There has also been recent work showing that the PV penetration limit can be increased by deploying a distributed network of PV+CHP hybrid systems in the U.S. The temporal distribution of solar flux, electrical and heating requirements for representative U.S. single family residences were analyzed and the results clearly show that hybridizing CHP with PV can enable additional PV deployment above what is possible with a conventional centralized electric generation system. This theory was reconfirmed with numerical simulations using per second solar flux data to determine that the necessary battery backup to provide for such a hybrid system is possible with relatively small and inexpensive battery systems. In addition, large PV+CHP systems are possible for institutional buildings, which again provide back up for intermittent PV and reduce CHP runtime.
Increasing use of photovoltaic systems and integration of photovoltaic power into existing structures and techniques of supply and distribution increases the value of general standards and definitions for photovoltaic components and systems. The standards are compiled at the International Electrotechnical Commission (IEC) and apply to efficiency, durability and safety of cells, modules, simulation programs, plug connectors and cables, mounting systems, overall efficiency of inverters etc.
Costs and economy

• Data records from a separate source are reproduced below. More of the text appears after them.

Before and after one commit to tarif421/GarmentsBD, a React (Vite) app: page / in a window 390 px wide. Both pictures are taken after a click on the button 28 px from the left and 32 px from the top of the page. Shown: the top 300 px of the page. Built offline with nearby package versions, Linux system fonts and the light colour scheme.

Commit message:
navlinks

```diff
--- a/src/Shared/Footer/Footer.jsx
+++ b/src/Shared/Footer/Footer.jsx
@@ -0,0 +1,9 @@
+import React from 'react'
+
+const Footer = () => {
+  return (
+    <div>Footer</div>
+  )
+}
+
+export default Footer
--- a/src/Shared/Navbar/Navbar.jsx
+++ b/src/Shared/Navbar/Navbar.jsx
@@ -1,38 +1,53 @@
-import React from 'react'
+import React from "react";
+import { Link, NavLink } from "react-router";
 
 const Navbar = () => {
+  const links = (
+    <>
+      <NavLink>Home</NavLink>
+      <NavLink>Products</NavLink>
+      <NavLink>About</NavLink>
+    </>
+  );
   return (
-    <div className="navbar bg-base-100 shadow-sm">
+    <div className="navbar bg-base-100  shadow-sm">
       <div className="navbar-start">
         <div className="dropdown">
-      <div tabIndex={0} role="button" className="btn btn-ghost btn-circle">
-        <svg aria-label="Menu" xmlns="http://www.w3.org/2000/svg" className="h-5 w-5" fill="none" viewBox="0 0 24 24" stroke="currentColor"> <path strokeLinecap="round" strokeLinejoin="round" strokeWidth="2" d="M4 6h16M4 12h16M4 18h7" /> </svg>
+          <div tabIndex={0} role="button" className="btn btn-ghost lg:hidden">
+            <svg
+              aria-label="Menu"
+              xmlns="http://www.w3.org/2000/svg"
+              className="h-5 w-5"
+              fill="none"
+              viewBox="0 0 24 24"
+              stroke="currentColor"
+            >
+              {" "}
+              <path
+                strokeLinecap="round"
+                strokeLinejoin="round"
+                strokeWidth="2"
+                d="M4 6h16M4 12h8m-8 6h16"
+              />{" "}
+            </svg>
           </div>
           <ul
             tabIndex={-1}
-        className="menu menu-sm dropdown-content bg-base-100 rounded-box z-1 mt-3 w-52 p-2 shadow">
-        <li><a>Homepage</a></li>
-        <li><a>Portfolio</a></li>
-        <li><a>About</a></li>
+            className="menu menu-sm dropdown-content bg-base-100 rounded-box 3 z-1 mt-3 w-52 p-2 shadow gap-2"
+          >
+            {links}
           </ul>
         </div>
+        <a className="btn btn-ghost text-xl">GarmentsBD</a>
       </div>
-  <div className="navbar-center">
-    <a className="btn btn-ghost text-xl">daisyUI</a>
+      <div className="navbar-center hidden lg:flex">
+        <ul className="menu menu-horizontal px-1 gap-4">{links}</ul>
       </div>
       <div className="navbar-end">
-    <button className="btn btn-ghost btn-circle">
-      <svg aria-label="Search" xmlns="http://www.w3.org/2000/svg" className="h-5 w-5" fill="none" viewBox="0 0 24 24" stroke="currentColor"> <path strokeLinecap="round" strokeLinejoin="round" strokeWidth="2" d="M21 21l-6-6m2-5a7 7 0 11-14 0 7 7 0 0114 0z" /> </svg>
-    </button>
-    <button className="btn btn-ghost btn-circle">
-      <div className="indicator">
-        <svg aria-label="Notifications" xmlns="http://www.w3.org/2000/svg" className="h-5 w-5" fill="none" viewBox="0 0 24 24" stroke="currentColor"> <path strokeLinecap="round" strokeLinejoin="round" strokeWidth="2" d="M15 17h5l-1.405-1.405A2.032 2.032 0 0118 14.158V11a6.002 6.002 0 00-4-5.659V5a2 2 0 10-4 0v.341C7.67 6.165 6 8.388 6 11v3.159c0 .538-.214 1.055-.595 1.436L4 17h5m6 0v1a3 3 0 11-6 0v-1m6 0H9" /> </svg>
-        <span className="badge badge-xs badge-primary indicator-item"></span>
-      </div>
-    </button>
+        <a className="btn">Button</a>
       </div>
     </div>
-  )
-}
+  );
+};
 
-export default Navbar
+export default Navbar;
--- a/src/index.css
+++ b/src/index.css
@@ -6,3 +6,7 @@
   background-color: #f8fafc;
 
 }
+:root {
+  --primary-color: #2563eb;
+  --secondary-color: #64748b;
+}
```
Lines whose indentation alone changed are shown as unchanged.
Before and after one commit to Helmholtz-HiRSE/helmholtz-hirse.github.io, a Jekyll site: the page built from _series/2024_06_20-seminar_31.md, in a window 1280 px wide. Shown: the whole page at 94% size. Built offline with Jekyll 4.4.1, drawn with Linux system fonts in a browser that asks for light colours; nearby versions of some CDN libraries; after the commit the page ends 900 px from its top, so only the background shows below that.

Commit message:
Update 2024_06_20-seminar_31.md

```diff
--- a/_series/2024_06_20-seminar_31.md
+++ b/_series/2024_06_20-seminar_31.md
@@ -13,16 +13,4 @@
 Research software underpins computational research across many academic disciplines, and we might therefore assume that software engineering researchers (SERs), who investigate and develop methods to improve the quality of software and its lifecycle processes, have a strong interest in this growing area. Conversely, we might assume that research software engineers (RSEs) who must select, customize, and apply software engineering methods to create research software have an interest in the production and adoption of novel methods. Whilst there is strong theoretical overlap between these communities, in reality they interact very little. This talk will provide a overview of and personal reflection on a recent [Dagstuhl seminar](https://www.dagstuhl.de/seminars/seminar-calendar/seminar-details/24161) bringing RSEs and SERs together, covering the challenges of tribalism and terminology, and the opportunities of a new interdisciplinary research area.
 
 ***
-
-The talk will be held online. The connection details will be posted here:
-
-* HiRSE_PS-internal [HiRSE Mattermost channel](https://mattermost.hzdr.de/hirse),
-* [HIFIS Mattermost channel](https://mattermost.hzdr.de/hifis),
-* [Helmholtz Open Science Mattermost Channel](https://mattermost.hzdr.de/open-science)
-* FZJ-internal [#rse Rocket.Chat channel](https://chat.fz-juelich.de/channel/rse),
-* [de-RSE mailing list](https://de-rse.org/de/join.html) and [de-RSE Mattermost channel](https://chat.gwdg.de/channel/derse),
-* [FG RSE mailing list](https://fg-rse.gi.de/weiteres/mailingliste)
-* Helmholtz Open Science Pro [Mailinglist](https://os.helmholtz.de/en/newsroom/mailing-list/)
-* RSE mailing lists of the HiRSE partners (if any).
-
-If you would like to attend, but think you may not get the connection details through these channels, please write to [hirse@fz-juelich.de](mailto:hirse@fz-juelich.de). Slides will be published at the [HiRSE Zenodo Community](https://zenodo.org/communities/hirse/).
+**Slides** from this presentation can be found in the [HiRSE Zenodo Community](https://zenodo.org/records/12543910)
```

Costs of production have been reduced in recent years for more widespread use through production and technological advances. For large-scale installations, prices below $1.00 per watt are now common. Crystal silicon solar cells have largely been replaced by less expensive multicrystalline silicon solar cells, and thin film silicon solar cells have also been developed recently at lower costs of production. Although they are reduced in energy conversion efficiency from single crystalline "siwafers", they are also much easier to produce at comparably lower costs.
The table below shows the total cost in US cents per kWh of electricity generated by a photovoltaic system. The row headings on the left show the total cost, per peak kilowatt (kWp), of a photovoltaic installation. Photovoltaic system costs have been declining and in Germany, for example, were reported to have fallen to USD 2200/kWp by the second quarter of 2012. The column headings across the top refer to the annual energy output in kWh expected from each installed kWp. This varies by geographic region because the average insolation depends on the average cloudiness and the thickness of atmosphere traversed by the sunlight. It also depends on the path of the sun relative to the panel and the horizon. Panels are usually mounted at an angle based on latitude, and often they are adjusted seasonally to meet the changing solar declination. Solar tracking can also be utilized to access even more perpendicular sunlight, thereby raising the total energy output.
The calculated values in the table reflect the total cost in cents per kWh produced. They assume a 10% total capital cost (for instance 4% interest rate, 1% operating and maintenance cost, and depreciation of the capital outlay over 20 years). Normally, photovoltaic modules have a 25 year warranty.